▸ What is required
Search the records for the string "rythme" and copy every line in which it appears.

::::

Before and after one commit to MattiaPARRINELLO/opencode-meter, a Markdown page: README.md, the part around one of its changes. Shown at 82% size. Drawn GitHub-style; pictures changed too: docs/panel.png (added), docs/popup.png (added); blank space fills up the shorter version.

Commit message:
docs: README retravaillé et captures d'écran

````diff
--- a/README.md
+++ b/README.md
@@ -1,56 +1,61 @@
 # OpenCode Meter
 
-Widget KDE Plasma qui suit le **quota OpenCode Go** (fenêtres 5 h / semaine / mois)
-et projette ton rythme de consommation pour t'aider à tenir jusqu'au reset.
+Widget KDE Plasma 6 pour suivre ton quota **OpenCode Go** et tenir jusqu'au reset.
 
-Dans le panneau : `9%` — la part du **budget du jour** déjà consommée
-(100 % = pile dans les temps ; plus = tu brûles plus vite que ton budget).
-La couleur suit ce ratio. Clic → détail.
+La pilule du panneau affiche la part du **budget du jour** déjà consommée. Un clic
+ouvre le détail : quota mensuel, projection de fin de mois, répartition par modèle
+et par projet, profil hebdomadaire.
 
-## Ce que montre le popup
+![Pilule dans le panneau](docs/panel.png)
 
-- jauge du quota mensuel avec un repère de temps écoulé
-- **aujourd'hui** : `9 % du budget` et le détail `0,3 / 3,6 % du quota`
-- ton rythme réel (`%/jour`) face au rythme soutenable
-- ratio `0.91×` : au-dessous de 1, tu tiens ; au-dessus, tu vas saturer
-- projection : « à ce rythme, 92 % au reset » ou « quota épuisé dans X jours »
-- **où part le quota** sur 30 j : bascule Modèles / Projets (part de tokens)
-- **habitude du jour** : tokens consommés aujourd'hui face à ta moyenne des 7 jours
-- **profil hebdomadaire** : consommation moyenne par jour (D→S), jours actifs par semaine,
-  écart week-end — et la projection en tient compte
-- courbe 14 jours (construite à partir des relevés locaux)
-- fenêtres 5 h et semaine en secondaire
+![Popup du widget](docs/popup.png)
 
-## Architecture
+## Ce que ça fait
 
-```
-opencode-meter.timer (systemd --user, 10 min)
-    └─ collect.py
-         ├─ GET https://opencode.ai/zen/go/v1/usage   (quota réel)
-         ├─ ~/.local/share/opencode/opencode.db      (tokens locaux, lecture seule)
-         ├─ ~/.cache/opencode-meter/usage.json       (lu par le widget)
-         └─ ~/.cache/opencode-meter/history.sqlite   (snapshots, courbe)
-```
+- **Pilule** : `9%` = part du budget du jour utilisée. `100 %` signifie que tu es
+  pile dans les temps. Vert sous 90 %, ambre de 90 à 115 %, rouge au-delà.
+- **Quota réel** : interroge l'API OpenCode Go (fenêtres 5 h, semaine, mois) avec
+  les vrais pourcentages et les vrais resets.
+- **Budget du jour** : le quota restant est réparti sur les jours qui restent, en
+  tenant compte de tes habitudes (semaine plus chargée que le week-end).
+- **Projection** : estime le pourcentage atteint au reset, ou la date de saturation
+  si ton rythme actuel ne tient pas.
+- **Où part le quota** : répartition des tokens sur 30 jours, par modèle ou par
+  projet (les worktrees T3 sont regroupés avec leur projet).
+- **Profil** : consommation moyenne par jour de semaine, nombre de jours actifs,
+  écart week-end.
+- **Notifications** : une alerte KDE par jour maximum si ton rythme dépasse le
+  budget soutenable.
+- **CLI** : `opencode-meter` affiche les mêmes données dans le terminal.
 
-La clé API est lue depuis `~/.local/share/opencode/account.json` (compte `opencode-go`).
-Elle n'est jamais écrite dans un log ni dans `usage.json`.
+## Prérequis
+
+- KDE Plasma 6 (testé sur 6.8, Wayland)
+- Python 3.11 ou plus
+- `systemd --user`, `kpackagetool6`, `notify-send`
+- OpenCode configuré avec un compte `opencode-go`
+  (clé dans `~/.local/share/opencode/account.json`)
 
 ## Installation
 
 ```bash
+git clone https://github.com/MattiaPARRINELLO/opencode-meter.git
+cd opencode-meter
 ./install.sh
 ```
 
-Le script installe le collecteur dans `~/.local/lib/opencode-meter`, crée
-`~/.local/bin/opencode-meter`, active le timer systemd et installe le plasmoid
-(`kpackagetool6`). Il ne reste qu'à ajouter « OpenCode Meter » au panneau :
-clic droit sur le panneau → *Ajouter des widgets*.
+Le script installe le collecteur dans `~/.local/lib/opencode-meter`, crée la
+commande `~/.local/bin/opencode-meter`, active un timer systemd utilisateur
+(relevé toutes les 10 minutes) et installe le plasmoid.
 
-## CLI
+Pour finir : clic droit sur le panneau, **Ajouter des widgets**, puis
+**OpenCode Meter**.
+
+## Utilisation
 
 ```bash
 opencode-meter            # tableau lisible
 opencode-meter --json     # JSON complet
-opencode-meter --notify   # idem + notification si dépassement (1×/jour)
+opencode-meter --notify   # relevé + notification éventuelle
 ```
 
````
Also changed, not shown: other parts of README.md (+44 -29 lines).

::::

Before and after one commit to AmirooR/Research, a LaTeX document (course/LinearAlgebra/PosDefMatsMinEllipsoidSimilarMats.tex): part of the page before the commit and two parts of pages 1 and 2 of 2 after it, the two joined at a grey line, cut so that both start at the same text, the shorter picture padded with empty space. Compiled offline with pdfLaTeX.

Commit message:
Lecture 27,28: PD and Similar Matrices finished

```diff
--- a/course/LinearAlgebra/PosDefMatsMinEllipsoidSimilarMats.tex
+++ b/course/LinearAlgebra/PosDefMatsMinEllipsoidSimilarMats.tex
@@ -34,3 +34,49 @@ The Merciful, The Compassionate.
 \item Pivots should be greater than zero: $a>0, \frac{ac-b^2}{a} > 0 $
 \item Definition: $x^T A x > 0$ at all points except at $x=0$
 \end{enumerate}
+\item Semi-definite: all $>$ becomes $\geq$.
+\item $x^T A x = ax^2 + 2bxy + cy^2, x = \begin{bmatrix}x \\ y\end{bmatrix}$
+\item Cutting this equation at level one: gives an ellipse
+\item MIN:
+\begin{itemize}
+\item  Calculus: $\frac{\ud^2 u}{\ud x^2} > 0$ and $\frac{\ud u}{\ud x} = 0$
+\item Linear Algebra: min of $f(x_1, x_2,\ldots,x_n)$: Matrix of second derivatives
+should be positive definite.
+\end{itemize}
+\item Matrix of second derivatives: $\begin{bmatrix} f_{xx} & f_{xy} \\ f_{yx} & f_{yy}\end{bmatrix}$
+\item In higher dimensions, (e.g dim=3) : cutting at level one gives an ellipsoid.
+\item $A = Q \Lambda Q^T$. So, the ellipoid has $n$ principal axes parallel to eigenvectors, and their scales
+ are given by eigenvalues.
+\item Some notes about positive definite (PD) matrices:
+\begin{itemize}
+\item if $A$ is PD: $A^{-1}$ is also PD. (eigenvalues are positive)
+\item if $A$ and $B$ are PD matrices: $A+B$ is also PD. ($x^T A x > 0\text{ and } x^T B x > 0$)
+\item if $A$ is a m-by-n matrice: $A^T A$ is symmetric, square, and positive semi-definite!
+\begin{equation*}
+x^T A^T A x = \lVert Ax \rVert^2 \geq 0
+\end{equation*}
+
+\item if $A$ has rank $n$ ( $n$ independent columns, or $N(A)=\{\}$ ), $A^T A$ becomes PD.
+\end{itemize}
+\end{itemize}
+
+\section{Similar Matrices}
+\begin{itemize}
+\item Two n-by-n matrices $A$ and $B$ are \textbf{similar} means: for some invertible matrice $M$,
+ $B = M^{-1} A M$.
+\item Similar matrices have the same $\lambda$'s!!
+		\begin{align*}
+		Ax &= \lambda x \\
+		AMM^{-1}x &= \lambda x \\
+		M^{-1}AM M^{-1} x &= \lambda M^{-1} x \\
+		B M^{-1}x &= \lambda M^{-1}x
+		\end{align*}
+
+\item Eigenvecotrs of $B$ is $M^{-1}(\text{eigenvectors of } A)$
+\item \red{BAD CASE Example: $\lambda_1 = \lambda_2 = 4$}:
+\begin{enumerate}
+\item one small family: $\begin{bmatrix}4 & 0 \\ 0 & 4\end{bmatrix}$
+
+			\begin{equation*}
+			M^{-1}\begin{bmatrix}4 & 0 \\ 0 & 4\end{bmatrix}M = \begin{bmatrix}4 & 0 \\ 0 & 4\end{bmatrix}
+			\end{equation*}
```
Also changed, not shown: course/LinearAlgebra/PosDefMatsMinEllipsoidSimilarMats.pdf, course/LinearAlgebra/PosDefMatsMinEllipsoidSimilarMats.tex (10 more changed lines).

::::

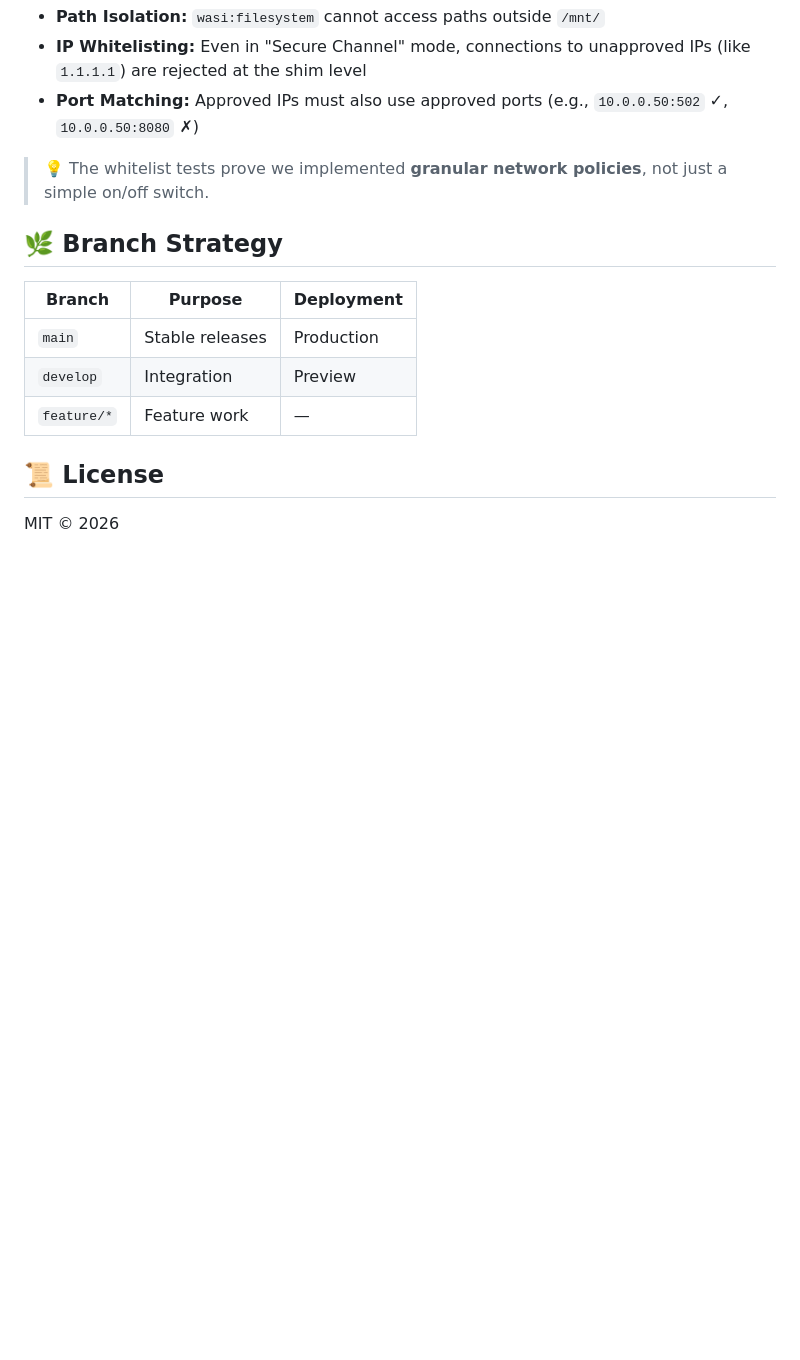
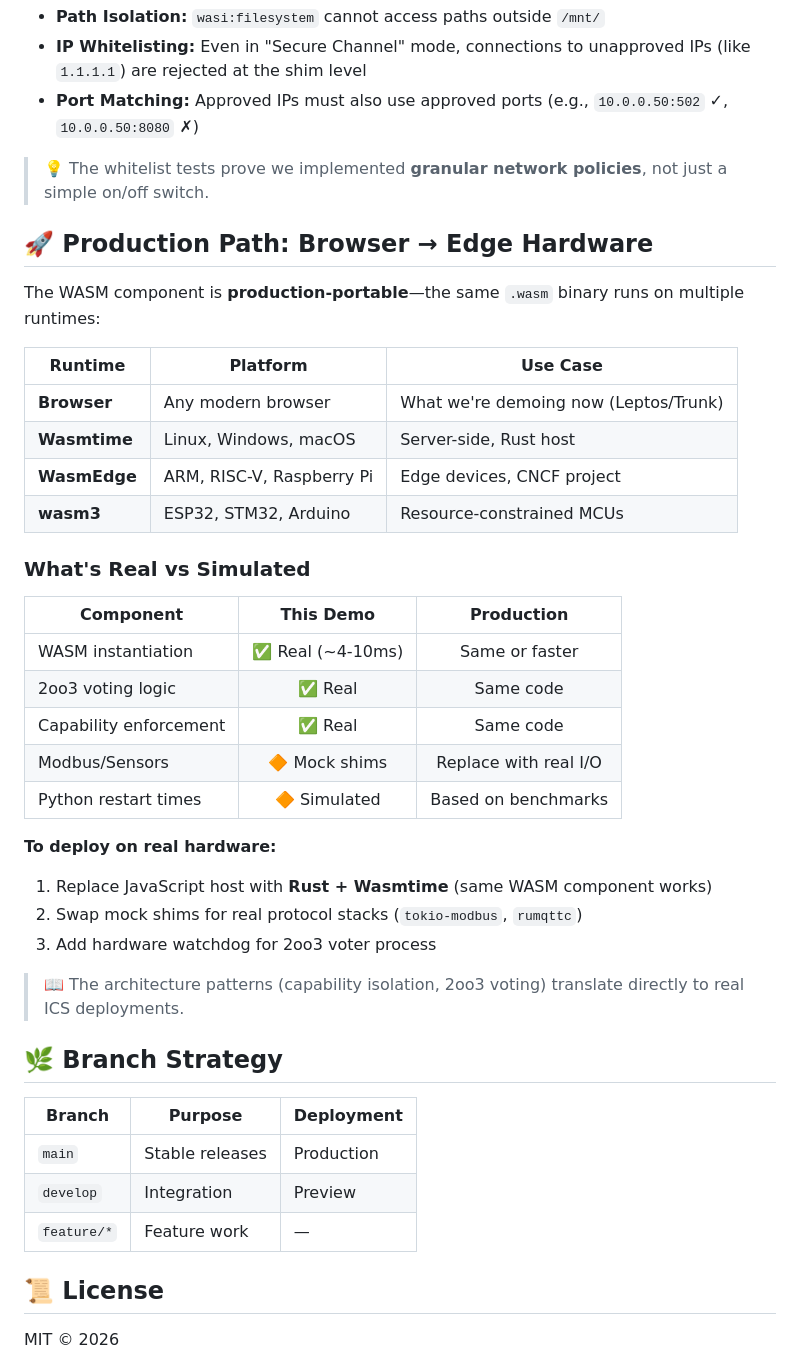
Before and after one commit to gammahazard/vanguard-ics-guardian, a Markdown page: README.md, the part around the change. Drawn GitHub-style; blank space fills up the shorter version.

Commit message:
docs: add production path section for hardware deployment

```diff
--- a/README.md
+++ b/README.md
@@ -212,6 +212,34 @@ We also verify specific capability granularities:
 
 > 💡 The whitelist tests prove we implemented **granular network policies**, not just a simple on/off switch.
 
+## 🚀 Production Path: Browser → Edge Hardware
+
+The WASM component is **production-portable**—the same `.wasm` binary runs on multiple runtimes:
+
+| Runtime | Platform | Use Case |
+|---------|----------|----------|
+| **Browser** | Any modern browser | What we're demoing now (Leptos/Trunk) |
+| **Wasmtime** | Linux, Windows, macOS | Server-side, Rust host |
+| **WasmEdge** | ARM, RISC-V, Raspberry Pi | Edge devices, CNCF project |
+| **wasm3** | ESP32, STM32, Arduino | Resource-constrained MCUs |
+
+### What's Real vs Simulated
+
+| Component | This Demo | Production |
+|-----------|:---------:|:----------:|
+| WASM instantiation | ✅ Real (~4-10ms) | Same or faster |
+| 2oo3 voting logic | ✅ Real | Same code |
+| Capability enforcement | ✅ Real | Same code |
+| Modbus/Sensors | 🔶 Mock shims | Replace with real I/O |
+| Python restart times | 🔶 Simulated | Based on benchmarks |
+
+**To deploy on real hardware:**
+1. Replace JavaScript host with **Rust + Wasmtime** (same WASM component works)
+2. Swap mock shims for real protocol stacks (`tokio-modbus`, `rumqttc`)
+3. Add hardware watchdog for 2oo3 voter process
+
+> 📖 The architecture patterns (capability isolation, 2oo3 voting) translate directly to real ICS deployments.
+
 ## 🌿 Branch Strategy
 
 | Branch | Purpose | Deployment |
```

::::

▸ Exercise result
-et projette ton rythme de consommation pour t'aider à tenir jusqu'au reset.
-- ton rythme réel (`%/jour`) face au rythme soutenable
-- projection : « à ce rythme, 92 % au reset » ou « quota épuisé dans X jours »
+  si ton rythme actuel ne tient pas.
+- **Notifications** : une alerte KDE par jour maximum si ton rythme dépasse le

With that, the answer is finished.